A 14-month investigation by the U.S. Treasury Inspector General for Tax Administration uncovered a trail of email and bank accounts that led to European suspects who had obtained credit card and bank account information for an unknown number of victims.

Federal search warrant records show the investigation began in February 2011 after the Internal Revenue Service received a complaint that John Patrick Killian, 80, of South Glens Falls, had transferred large sums of money to an account at National Westminster Bank in the United Kingdom.

"The scheme utilized in this case is a form of 'phishing' designed to contact potential victims through email, notifying them that they are the apparent winner of a large sum of money and valuable merchandise," according to a search warrant affidavit signed last week by a Treasury Department special agent. "Those who respond to the initial emails are then told that they must pay various fees and taxes in order to collect their winnings."

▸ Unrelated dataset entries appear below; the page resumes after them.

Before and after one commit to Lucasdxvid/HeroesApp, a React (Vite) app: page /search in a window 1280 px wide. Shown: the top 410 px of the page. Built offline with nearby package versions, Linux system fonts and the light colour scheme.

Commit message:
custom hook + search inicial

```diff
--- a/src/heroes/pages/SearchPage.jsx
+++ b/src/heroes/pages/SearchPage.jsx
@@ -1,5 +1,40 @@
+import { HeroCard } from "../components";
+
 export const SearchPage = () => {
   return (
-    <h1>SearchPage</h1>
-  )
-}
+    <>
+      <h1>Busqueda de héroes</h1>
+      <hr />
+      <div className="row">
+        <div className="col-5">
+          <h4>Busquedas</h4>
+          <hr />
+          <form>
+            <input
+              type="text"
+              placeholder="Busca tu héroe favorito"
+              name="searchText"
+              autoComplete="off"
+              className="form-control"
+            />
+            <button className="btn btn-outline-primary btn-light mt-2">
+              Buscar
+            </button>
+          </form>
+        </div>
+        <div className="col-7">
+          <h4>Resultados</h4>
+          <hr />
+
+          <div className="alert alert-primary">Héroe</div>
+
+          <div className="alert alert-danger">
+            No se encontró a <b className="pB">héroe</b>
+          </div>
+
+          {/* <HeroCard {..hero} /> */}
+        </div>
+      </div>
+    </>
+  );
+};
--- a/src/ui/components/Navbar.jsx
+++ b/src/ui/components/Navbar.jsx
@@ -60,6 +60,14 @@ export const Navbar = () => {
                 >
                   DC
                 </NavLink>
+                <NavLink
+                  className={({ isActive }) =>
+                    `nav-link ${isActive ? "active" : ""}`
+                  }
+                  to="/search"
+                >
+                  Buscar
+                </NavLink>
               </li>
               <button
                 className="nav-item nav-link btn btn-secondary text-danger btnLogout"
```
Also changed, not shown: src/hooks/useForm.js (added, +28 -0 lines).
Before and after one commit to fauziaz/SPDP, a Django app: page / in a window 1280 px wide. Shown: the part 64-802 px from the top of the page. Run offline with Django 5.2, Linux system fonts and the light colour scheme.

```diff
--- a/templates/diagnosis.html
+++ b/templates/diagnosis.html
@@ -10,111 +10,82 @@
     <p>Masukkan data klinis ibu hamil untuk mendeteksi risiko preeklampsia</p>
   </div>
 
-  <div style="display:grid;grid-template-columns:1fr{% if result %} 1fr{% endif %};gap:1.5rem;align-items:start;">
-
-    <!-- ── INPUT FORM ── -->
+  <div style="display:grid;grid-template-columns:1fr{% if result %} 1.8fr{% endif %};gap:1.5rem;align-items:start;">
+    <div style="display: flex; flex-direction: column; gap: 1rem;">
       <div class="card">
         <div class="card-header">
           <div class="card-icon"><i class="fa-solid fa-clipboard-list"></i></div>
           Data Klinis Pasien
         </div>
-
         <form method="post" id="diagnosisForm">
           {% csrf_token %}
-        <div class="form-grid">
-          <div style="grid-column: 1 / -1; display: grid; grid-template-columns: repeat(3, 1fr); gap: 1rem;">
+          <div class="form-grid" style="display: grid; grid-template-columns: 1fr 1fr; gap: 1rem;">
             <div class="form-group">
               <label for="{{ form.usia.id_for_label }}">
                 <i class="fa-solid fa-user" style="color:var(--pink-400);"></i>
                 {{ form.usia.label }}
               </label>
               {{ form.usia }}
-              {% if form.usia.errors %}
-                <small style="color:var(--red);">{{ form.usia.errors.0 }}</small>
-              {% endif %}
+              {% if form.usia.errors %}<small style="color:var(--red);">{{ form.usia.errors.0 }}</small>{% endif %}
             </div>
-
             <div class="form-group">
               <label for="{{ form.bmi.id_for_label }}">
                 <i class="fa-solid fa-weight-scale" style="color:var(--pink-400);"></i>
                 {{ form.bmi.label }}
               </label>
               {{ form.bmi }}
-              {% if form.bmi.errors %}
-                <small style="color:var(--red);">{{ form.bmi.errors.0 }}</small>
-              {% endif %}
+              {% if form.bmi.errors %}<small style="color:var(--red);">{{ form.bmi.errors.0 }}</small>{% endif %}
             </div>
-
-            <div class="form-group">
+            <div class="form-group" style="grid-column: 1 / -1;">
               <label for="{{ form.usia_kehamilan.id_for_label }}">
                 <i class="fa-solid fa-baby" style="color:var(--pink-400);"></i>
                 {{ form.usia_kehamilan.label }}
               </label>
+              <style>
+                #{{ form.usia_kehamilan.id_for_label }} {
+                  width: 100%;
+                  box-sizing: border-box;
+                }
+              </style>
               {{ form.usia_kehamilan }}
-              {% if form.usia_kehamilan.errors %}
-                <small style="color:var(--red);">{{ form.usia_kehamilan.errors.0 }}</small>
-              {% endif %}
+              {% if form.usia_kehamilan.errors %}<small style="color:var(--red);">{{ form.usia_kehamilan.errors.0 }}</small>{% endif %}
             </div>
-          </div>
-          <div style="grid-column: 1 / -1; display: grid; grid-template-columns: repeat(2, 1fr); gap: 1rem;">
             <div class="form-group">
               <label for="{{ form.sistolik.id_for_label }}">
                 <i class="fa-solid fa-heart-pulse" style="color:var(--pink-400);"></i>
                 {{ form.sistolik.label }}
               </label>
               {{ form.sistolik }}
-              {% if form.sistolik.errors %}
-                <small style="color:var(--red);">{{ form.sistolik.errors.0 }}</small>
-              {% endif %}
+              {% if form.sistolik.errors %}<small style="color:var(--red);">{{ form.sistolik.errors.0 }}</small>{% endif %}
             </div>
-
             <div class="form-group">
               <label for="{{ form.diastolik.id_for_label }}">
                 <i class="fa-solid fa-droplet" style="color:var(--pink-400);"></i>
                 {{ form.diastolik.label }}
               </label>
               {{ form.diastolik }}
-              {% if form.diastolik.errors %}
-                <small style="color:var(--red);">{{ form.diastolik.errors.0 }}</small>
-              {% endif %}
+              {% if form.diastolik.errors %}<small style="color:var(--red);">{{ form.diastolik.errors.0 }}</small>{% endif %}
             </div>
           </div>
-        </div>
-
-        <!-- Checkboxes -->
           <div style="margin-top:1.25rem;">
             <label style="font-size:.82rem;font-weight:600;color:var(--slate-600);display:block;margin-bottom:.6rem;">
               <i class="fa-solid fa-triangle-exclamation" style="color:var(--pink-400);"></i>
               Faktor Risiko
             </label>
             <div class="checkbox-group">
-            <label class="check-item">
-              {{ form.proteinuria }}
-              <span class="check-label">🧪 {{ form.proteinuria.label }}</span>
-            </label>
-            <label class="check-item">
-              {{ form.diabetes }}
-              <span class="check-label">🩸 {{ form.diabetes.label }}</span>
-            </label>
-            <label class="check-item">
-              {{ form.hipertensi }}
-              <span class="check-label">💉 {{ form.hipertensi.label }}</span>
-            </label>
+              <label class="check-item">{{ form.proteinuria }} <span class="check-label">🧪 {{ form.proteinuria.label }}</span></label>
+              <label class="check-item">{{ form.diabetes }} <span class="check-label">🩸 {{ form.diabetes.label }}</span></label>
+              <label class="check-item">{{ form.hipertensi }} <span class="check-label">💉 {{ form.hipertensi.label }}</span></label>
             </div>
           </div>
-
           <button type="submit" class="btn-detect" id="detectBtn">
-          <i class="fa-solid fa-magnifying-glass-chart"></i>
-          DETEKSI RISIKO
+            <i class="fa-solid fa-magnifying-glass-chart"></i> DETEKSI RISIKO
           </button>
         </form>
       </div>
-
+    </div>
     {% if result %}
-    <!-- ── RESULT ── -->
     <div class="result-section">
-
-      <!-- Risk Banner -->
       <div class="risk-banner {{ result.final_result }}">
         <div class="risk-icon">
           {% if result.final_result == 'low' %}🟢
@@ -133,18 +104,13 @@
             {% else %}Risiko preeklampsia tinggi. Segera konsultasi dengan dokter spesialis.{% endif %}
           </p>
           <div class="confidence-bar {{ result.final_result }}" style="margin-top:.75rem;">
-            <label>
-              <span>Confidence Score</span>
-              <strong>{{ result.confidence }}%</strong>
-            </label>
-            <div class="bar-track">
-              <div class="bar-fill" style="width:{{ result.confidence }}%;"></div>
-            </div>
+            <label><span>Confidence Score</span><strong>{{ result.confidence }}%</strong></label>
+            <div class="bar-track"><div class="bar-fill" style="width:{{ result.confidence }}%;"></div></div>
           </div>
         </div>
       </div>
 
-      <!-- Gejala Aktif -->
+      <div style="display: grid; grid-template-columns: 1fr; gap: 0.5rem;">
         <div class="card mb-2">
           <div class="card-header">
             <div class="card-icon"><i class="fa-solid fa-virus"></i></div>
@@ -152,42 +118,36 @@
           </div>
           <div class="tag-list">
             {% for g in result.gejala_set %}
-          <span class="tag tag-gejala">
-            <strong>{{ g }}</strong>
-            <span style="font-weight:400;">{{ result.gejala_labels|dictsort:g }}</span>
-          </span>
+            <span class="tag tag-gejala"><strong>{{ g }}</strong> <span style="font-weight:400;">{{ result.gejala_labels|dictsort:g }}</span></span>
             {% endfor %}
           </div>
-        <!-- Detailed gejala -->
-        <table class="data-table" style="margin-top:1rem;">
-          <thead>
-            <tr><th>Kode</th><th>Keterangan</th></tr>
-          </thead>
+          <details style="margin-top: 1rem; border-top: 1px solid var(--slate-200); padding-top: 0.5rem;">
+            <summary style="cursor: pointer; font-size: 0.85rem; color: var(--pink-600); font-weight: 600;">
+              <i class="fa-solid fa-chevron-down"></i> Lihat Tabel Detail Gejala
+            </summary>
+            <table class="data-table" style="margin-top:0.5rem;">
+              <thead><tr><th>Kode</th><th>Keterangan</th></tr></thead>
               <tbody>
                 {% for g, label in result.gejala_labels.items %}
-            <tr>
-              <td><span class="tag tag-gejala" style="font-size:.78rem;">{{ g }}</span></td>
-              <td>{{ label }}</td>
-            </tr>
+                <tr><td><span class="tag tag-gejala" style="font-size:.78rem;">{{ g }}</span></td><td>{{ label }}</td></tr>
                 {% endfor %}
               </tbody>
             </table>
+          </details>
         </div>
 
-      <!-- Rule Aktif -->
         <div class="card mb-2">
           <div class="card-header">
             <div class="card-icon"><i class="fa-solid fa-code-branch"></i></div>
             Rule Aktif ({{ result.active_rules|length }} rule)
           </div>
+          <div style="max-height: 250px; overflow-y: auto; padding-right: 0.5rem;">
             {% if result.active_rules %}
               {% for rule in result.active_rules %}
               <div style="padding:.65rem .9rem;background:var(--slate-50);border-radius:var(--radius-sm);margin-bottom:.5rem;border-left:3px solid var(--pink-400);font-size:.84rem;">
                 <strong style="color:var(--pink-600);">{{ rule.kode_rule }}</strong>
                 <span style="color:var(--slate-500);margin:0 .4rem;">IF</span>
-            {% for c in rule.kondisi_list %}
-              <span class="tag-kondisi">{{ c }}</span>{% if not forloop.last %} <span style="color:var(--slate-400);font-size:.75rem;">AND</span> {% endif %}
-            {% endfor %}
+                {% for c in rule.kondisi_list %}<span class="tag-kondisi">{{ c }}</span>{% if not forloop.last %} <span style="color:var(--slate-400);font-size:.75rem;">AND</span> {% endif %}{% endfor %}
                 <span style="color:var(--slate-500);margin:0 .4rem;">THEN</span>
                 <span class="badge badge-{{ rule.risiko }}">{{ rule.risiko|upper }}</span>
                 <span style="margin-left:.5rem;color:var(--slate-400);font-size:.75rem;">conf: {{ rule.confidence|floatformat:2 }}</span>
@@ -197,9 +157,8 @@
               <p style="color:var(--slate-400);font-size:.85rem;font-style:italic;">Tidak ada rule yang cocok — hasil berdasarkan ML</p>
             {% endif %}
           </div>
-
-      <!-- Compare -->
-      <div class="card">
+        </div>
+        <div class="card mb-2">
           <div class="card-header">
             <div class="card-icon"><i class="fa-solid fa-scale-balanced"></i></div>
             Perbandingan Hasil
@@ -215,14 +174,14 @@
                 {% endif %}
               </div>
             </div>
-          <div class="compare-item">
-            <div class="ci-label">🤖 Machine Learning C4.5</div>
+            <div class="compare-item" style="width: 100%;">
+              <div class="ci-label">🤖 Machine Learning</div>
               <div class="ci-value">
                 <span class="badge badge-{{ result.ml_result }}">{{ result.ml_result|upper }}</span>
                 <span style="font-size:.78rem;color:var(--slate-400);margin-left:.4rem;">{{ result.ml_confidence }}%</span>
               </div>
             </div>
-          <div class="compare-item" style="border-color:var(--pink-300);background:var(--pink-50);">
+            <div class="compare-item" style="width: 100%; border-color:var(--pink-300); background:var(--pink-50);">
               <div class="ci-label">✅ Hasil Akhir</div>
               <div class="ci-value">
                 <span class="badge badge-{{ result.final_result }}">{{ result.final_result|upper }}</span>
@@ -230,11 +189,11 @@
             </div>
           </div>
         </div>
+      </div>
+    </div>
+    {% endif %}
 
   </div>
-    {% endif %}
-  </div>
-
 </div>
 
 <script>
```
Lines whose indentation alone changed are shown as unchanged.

In June 2008 Killian started getting emails "from individuals purporting to be from the IRS, Royal Bank of Scotland and the World Bank informing him that $8.3 million dollars contained in a bank account in his name, was available for his withdrawal," according to the search warrant affidavit.

"Based on subsequent interviews with the victim and analysis of 26 suspicious activity reports ... and five currency transaction reports, it was determined that the victim has lost in excess of $100,000 to the scheme," the agent's affidavit states.

In an interview this week Killian said he did not believe he lost that much money. He said federal authorities told him not to talk about the investigation.

"I can't say anything. They told me nothing," Killian said. "I'm going to do as I'm told."

Last March, according to the search warrant, Killian transferred $5,000 from an Albany bank to the London bank account.

The search warrant, which was filed under seal last week in U.S. District Court in Albany, authorizes federal agents to obtain information from the California-based Yahoo Inc. on an email account believed to have been used by the suspects.

Similar search warrants were executed on Yahoo email accounts last November and in January that led authorities to a bank account in London that was owned by Amar Khan, who was arrested a year ago in Greater Manchester, England, on charges of fraud and money laundering. Public records show Khan is listed as a director for a British company, Illuminati Fashions LTD, that also was listed on the same bank account number used in the alleged scheme.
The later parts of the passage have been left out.